Phase 2 trial data support the FDA breakthrough therapy designation for futibatinib in cholangiocarcinoma tumors positive for FGFR2 gene fusions and rearrangements.
Breakthrough therapy designation was granted to the agent futibatinib (TAS-120) by the FDA for the treatment of patients with previously treated locally advanced or metastatic cholangiocarcinoma harboring FGFR2 gene fusions and other rearrangements, announced the company responsible for developing the agent, Taiho Oncology, Inc.1
This decision was based on positive results of the phase 2 FOENIX-CCA2 trial (NCT02052778), which examined the agent in patients with advanced solid tumors with and without FGF/FGFR-related abnormalities. Groups 1 through 4 of 8 total groups receiving futibatinib therapy on the trial are specific to cholangiocarcinoma tumors. Results of the trial are scheduled for presentation at the upcoming American Association for Cancer Research (AACR) Annual Meeting 2021, taking place April 9-14, 2021.
“We are very pleased with the designation of futibatinib as a breakthrough therapy by the FDA,” Teruhiro Utsugi, PhD, senior managing director at Taiho, said in a press release. “We will continue to advance our research and development efforts to deliver futibatinib, discovered in our research center, as one of the agents which may benefit cholangiocarcinoma patients around the world waiting for new treatment options.”
Data from the FOENIX-CCA2 trial in patients with intrahepatic cholangicarcinoma harboring FGFR2 gene fusions and other rearrangements was presented at the American Society of Clinical Oncology 2020 Virtual Scientific Program.2 In 67 response-evaluable patients, 1 (1.5%) had a complete response (CR) and 24 (35.8%) had a partial response (PR), for an objective response rate (ORR) of 37.3% (95% CI, 25.8%-50.0%). The rate of stable disease (SD) was 44.8% and only 11 patients (16.4%) had progressive disease.

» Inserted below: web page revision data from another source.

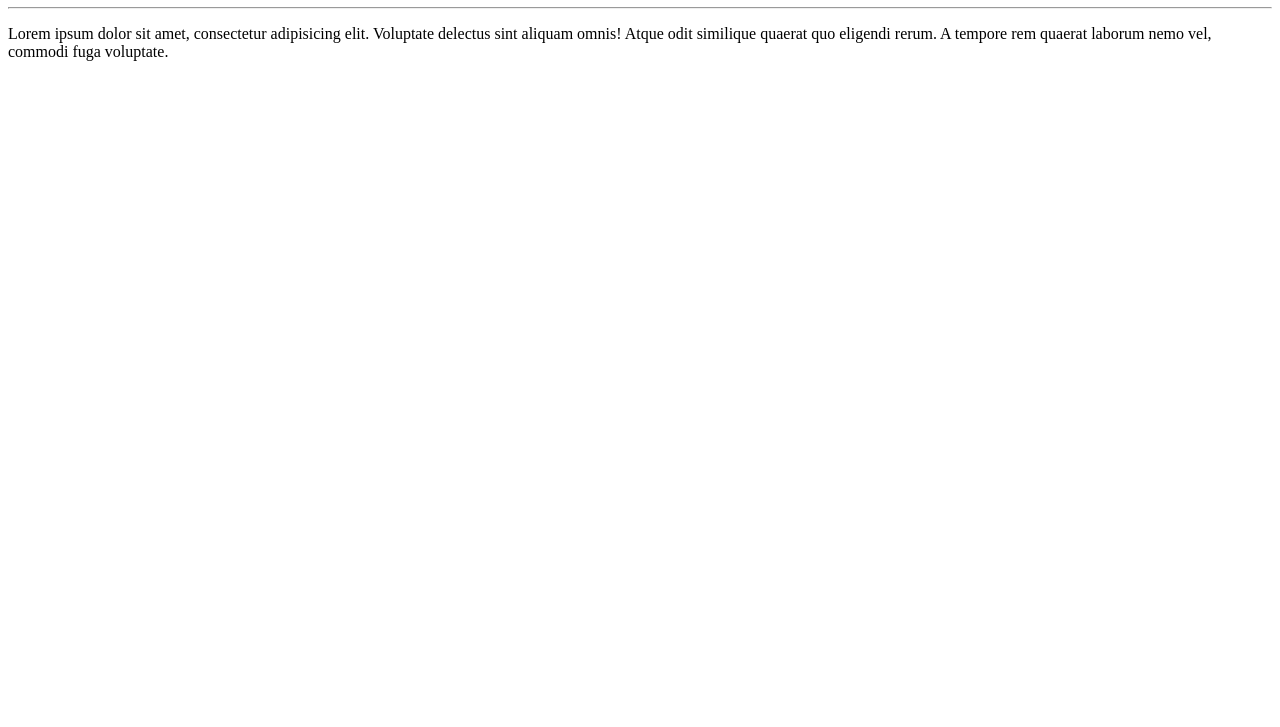
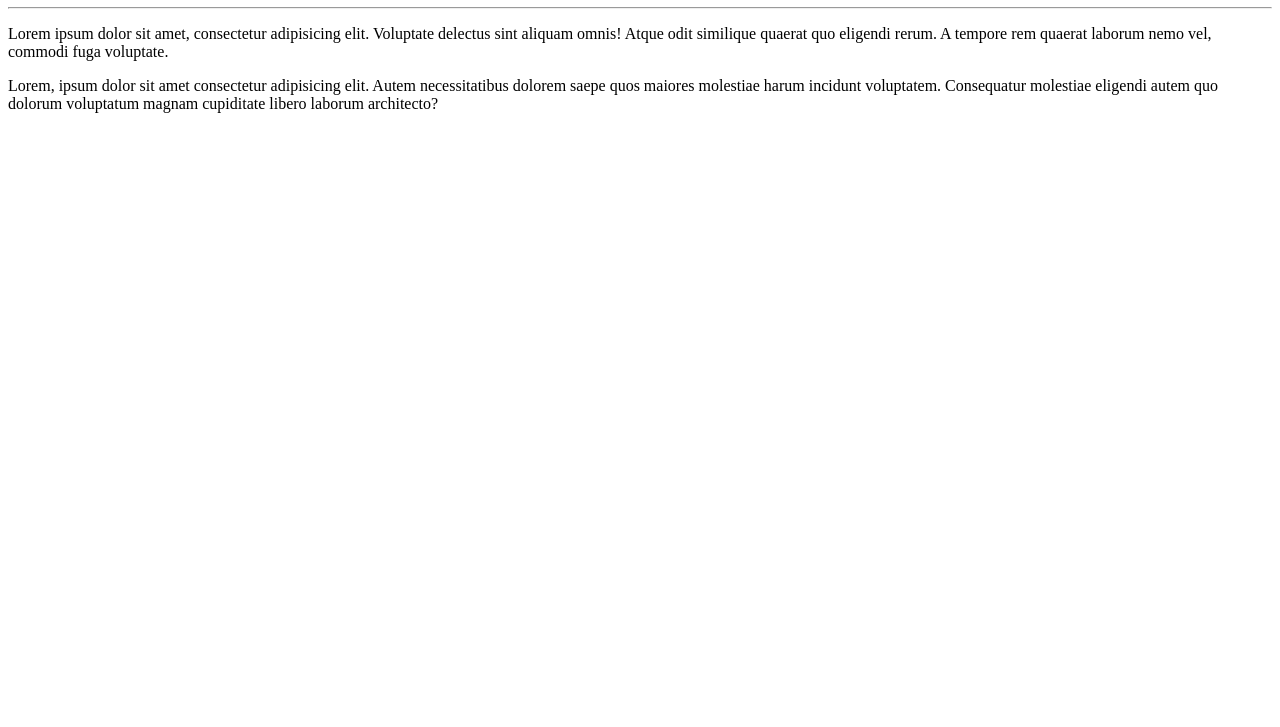
Before and after one commit to AriJunio/Ola-mundo-, a plain HTML site: page site-exemplo/index.html in a window 1280 px wide. Shown: the part 73-800 px from the top of the page. Drawn offline with Linux system fonts and the light colour scheme.

Commit message:
adicionei um paragrafo

```diff
--- a/site-exemplo/index.html
+++ b/site-exemplo/index.html
@@ -9,5 +9,6 @@
     <h1>Olá,Mundo!</h1>
     <hr>
     <p>Lorem ipsum dolor sit amet, consectetur adipisicing elit. Voluptate delectus sint aliquam omnis! Atque odit similique quaerat quo eligendi rerum. A tempore rem quaerat laborum nemo vel, commodi fuga voluptate.</p>
+    <p>Lorem, ipsum dolor sit amet consectetur adipisicing elit. Autem necessitatibus dolorem saepe quos maiores molestiae harum incidunt voluptatem. Consequatur molestiae eligendi autem quo dolorum voluptatum magnam cupiditate libero laborum architecto?</p>
 </body>
 </html>
```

At a median follow-up of 11.4 months, the median progression-free survival (PFS) in all patients was 7.2 months (95% CI, 4.9-15.2). Rates at 3, 6, 9, and 12 months were 81.4% (95% CI, 69.6%-89.0%), 61.0% (95% CI, 47.5%-72.0%), 46.2% (95% CI, 32.5%-58.9%), and 39.4% (95% CI, 25.1%-53.4%), respectively.
The median time to response was 2.5 months (95% CI, 1.0-6.7) and the median response duration was 8.3 months (95% CI, 6.2-not reached). At the data cutoff, 25 patients (37%) remained on therapy, accounting for 1 patient with a CR, 14 reaching a PR, and 10 achieving SD.
Treatment-related adverse events (TRAEs) were noted in all patients, with serious treatment-related events occurring in 10.4%. Modification to the study drug due to TRAEs occurred in 65.7%, including drug interruptions (55.2%), dose reductions (50.7%), and drug discontinuation in 1 patient (1.5%) due to oral dysesthesia, pharyngeal inflammation, and stomatitis.
The investigators concluded that these data highlight the importance of molecular testing in this tumor type.
“We have come to learn over the past decade that intrahepatic cholangiocarcinoma is a molecularly heterogeneous tumor with nearly 50% of tumors harboring an actionable gene signature,” said Lipika Goyal, MD, of Massachusetts General Hospital, who presented the data at ASCO 2020. “Our patients can potentially benefit from personalized medicine approaches.”
Futibatinib is potent, selective, and irreversible small-molecule inhibitor of FGFR 1/2/3/4 that is administered by the oral route. The mechanism of action of futibatinib is its selective and irreversible linking to the ATP binding pocket of FGFR1-4, which results in inhibition of FGFR-mediated signal transduction pathways, reduced proliferation of tumor cells, and upregulated tumor cell death in tumors with these aberrations.
1. FDA Grants Breakthrough Therapy Designation for Taiho Oncology's Futibatinib for Treatment of Advanced Cholangiocarcinoma. News release. Tahio Oncology Inc. April 1, 2021. Accessed April 1, 2021. https://bit.ly/3fClcKT
2. FOENIX-CCA2: A phase II, open-label, multicenter study of futibatinib in patients (pts) with intrahepatic cholangiocarcinoma (iCCA) harboring FGFR2 gene fusions or other rearrangements. J Clin Oncol. 2020;38(suppl 15):108; doi: 10.1200/JCO.2020.38.15_suppl.108